▶ _How to complete this task_: Look over the lines below. Report each one that includes the string "richard".

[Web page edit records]
[Start of section]

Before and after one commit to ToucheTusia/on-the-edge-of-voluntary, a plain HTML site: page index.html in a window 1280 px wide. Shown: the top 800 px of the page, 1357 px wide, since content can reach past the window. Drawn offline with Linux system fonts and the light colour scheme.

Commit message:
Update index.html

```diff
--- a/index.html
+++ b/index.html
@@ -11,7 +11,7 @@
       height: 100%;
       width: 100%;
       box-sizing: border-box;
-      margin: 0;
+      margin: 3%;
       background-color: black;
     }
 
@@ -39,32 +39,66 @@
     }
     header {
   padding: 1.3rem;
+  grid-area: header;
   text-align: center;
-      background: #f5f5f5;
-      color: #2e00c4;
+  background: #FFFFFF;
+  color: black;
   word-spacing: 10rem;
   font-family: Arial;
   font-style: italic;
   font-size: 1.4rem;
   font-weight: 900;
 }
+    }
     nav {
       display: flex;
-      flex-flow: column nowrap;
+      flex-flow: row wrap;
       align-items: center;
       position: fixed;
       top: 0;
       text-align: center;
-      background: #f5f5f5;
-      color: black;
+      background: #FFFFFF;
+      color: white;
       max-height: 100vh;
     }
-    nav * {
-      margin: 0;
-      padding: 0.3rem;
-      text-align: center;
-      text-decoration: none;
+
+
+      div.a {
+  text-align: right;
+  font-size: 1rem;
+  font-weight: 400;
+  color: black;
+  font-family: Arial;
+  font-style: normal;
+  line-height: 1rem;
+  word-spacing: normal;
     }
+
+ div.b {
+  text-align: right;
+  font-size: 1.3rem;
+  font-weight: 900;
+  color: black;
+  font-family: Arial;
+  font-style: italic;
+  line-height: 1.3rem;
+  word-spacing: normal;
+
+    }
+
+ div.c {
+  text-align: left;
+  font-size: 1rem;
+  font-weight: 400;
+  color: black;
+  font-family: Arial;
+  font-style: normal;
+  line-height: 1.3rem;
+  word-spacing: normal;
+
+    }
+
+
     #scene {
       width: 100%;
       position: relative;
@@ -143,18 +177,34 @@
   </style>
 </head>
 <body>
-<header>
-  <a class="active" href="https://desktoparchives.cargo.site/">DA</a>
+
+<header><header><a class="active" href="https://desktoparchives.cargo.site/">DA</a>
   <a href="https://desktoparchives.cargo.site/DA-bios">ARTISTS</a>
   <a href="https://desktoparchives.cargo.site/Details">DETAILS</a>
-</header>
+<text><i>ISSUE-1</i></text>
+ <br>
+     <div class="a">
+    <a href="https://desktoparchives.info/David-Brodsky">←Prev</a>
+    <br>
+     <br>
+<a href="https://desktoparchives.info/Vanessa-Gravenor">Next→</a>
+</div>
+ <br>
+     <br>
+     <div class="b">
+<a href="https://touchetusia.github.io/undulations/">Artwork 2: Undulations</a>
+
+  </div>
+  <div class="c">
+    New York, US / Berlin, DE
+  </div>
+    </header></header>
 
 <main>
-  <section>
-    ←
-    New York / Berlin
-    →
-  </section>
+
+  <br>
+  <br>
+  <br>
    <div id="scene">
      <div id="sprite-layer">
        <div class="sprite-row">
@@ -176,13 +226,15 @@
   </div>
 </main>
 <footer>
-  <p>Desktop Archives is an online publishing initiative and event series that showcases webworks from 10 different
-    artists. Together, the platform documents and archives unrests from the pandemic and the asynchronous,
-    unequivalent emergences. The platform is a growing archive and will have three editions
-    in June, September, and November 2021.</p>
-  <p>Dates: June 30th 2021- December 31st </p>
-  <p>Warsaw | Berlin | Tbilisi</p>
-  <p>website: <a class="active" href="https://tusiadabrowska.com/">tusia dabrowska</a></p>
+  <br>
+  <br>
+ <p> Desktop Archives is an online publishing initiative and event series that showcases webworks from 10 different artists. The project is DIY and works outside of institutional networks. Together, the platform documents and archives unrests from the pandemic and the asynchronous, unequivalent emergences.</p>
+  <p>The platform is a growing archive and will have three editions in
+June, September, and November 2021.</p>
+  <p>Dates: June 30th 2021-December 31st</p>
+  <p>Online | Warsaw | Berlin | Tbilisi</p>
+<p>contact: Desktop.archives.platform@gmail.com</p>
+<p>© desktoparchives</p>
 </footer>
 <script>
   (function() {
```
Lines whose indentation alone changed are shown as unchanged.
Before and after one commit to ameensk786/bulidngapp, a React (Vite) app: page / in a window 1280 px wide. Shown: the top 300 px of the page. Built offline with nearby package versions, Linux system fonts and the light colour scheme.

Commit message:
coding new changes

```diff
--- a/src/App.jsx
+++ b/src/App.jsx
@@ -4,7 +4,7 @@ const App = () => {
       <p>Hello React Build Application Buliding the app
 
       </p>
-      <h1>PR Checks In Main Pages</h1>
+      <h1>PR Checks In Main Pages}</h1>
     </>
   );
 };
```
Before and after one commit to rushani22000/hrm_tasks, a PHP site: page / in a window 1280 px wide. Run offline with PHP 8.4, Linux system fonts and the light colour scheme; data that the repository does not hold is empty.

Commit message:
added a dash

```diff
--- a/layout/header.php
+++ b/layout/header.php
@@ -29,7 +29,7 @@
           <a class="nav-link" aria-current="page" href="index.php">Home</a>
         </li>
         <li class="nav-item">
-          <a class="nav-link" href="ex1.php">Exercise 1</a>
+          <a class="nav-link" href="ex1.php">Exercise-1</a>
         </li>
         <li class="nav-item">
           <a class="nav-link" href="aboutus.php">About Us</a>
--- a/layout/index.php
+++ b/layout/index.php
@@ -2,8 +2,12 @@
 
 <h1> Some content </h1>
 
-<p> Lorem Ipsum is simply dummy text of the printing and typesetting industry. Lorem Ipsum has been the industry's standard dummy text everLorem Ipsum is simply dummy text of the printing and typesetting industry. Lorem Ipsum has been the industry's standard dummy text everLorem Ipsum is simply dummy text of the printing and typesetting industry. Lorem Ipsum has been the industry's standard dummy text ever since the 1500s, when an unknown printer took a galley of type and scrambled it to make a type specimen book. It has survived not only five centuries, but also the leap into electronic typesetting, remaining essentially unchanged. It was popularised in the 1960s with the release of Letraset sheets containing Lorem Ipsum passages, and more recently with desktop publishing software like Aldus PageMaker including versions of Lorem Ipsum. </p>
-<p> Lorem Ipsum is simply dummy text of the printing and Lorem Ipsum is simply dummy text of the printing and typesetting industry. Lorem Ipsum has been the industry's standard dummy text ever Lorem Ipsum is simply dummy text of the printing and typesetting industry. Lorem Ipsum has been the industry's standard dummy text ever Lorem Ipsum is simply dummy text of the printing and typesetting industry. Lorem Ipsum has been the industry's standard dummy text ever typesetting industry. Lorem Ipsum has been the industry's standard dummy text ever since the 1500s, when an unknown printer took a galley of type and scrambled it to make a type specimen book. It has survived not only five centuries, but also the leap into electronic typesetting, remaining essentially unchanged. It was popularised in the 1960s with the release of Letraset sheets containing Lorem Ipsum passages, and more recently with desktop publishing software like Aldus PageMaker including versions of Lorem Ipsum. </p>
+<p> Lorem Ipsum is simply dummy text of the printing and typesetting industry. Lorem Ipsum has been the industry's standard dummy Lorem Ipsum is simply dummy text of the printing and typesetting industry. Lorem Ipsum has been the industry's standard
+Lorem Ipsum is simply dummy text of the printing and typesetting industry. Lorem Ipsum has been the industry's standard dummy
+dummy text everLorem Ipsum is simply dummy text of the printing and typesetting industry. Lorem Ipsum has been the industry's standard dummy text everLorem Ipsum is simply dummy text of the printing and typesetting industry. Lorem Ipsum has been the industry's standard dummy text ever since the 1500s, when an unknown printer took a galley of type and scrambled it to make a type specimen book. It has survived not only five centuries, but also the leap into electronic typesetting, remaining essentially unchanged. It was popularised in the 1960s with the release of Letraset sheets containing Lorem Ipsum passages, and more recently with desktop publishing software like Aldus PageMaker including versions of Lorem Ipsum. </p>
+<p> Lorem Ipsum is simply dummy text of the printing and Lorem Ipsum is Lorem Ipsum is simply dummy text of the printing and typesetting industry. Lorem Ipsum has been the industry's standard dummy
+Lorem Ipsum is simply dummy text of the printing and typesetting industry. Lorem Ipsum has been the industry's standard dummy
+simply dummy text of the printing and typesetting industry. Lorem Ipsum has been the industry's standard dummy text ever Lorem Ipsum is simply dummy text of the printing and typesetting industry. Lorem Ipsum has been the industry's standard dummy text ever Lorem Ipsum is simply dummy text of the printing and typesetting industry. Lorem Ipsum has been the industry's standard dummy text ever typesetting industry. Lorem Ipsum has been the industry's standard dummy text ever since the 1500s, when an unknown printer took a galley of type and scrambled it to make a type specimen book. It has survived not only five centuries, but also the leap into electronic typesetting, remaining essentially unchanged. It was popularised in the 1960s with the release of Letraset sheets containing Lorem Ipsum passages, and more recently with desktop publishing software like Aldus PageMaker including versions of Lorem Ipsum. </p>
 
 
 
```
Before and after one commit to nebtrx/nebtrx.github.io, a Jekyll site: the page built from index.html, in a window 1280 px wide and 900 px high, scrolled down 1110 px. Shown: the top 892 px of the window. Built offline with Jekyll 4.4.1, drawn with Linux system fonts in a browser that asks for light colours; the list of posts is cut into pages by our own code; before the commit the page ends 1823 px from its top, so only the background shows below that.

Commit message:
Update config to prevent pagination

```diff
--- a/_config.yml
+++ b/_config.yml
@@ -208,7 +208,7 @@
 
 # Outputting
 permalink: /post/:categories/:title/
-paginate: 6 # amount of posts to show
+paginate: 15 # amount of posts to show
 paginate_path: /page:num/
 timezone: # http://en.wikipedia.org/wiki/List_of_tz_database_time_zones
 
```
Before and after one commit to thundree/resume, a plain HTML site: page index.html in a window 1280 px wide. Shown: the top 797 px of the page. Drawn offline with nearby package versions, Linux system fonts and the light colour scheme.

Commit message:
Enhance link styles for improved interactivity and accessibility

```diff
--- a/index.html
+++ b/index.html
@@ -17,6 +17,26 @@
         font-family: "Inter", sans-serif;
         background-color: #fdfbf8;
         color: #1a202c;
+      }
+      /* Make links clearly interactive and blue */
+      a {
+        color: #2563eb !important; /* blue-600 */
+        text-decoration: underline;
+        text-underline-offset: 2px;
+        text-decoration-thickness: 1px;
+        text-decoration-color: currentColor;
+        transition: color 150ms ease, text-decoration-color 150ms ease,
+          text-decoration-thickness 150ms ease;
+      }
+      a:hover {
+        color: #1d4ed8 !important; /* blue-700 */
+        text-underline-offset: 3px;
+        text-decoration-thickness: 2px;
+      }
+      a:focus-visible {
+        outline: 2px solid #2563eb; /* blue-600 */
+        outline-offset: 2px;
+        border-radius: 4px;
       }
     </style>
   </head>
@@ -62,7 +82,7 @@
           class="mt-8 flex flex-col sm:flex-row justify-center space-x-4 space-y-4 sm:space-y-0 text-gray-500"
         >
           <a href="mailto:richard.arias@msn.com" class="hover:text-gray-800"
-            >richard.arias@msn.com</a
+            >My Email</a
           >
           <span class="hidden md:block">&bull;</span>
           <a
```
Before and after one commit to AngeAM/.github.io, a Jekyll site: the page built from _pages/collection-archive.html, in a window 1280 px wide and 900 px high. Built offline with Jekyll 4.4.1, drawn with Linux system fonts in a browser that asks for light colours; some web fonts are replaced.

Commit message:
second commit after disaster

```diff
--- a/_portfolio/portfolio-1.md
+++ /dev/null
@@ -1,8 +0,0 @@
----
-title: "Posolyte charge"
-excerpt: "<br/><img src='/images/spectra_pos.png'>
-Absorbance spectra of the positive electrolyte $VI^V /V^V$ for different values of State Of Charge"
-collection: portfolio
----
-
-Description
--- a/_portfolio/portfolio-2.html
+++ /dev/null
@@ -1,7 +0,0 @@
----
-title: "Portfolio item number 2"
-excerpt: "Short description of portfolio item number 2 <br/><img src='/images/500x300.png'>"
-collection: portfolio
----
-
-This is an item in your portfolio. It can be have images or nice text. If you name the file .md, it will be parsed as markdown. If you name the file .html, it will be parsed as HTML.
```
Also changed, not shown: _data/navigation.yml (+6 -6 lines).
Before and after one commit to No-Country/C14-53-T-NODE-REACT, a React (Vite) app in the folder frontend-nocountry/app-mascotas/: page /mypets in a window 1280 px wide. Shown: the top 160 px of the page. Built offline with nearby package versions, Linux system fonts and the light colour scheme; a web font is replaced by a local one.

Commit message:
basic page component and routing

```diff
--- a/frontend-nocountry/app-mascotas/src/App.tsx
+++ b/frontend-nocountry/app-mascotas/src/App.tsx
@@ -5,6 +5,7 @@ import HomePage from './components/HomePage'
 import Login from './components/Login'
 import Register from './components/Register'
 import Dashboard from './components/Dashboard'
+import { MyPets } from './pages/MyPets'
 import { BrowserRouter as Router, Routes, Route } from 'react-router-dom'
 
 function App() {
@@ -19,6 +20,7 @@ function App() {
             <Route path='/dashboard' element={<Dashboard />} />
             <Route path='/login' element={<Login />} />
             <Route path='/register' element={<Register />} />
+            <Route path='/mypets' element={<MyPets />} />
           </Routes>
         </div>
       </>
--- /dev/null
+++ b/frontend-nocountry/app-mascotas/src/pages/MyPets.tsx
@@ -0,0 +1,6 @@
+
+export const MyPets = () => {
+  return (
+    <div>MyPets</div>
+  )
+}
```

[End of section]

▶ _Problem solution_:
           <a href="mailto:richard.arias@msn.com" class="hover:text-gray-800"
-            >richard.arias@msn.com</a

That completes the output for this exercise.